## What is needed
Your response must be made up of each line in the data below that contains the string "Also".

## Records supplied

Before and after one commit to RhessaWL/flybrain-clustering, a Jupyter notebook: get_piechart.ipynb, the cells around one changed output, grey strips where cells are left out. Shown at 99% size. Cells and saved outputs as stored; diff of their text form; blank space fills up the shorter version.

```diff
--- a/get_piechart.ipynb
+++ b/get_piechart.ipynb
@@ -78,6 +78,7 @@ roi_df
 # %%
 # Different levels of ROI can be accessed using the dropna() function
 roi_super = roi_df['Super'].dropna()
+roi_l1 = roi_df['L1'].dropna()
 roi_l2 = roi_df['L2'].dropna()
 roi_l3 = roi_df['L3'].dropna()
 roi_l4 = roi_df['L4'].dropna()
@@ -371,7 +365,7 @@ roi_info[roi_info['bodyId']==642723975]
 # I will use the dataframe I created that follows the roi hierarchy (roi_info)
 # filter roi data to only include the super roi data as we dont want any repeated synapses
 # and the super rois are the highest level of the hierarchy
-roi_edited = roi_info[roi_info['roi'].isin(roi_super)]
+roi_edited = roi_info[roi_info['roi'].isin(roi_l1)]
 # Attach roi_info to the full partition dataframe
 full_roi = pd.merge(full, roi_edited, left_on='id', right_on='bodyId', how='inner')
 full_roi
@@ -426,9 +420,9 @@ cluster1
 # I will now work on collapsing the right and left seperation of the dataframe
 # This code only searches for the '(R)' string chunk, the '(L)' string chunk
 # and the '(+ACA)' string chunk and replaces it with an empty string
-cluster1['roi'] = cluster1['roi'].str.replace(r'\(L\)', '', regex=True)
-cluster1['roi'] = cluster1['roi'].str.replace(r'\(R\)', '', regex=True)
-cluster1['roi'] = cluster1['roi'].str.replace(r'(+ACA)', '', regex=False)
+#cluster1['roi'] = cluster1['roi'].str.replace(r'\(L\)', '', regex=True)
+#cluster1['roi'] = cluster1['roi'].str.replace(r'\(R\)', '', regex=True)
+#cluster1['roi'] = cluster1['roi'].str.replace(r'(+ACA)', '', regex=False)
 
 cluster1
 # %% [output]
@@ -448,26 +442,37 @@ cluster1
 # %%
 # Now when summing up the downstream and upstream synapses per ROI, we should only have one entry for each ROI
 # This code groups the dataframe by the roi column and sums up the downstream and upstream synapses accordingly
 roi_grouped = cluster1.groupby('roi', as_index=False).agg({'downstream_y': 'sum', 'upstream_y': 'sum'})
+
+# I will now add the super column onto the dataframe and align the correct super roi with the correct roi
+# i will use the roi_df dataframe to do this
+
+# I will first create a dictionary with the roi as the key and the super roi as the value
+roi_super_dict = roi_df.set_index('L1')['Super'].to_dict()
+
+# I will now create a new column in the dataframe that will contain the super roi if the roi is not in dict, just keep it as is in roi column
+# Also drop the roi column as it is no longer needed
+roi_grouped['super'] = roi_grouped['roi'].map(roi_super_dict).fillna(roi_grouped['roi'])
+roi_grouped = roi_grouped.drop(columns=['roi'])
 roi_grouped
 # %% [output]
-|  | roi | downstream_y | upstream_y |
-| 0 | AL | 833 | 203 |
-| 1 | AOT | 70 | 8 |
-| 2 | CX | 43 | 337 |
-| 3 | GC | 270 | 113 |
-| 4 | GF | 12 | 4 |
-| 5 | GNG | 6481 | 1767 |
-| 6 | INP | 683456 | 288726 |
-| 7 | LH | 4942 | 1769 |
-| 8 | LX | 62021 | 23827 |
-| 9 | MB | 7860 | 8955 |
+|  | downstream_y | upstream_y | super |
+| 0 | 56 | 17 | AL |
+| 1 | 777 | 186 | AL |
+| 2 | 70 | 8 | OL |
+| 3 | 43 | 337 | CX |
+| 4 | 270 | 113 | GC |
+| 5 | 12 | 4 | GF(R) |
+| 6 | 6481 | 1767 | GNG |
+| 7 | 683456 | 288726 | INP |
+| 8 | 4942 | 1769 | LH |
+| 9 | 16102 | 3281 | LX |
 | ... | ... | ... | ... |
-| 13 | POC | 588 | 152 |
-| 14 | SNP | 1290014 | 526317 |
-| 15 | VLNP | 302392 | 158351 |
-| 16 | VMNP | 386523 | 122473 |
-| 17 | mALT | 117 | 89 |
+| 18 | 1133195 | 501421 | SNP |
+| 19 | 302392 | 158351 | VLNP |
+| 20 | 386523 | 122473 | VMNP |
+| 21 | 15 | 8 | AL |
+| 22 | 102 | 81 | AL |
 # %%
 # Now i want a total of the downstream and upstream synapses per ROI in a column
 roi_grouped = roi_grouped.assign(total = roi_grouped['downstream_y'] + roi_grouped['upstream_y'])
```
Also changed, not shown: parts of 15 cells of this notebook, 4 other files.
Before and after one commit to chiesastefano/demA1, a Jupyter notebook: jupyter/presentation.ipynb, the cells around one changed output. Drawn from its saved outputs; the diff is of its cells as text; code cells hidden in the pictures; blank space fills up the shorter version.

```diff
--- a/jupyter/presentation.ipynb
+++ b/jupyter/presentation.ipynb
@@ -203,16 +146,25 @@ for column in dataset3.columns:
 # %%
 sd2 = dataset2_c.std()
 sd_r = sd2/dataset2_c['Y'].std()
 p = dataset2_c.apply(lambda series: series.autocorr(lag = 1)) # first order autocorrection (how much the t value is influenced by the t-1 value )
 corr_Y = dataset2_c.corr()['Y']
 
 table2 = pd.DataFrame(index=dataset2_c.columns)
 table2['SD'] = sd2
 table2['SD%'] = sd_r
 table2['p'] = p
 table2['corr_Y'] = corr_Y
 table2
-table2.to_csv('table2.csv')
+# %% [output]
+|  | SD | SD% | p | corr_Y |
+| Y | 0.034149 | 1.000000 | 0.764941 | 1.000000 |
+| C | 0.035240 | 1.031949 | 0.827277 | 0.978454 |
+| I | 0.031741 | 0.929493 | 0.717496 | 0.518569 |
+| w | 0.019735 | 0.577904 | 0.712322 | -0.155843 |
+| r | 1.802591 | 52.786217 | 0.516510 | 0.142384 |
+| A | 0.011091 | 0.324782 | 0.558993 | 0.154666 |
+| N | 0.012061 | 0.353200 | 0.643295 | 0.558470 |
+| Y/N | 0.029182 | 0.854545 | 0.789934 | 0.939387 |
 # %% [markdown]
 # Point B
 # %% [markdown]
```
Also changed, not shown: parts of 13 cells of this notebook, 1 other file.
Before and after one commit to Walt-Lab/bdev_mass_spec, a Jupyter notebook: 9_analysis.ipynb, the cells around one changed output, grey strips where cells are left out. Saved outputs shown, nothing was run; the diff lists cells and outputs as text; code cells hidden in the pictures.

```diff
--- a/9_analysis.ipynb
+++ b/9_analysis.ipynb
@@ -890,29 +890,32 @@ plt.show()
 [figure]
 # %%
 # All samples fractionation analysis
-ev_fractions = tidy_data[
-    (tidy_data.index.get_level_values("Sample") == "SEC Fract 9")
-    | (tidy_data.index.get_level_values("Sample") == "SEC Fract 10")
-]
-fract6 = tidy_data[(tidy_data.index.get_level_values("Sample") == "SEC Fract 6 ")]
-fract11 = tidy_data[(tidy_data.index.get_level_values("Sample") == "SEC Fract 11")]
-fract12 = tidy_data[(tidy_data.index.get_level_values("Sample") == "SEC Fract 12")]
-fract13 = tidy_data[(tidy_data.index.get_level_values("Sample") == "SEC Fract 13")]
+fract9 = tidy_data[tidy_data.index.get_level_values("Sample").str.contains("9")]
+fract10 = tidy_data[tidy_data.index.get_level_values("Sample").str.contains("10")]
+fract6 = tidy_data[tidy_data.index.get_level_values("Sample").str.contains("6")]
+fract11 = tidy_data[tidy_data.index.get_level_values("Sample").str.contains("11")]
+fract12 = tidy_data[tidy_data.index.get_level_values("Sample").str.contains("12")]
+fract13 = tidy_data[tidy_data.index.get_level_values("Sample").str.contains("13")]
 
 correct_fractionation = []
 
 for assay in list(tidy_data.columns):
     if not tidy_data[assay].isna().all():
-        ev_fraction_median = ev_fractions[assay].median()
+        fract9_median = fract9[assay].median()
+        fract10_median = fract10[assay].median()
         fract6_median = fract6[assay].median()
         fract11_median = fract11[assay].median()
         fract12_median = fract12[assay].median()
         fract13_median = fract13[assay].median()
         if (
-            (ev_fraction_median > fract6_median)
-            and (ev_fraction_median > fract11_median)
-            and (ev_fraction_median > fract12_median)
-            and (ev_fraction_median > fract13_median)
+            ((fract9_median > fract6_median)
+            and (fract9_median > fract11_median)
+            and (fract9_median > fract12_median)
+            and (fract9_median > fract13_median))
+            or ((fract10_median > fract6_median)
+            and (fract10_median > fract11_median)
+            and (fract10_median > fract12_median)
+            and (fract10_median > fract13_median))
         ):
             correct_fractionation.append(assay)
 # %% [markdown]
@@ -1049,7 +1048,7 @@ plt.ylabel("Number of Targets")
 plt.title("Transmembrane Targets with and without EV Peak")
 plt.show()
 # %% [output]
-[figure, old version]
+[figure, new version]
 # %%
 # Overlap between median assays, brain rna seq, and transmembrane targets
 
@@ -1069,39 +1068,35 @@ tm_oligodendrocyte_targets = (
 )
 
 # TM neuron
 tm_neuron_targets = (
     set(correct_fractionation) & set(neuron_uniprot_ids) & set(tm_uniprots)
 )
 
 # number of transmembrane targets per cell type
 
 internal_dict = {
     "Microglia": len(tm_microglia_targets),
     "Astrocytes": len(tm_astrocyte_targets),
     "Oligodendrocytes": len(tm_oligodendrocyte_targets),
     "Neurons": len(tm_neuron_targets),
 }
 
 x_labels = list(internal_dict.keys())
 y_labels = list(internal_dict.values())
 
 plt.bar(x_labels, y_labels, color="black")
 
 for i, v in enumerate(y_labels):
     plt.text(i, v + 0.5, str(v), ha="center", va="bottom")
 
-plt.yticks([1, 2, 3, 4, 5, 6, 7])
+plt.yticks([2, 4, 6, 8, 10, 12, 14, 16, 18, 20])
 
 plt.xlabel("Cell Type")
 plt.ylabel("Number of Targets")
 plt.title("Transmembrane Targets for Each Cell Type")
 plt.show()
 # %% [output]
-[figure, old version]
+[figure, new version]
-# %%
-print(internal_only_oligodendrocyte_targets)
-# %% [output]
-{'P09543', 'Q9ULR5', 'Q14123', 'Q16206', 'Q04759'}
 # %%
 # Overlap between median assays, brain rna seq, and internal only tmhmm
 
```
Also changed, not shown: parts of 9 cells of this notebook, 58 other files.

## Solution
+# Also drop the roi column as it is no longer needed
Also changed, not shown: parts of 15 cells of this notebook, 4 other files.
Also changed, not shown: parts of 13 cells of this notebook, 1 other file.
Also changed, not shown: parts of 9 cells of this notebook, 58 other files.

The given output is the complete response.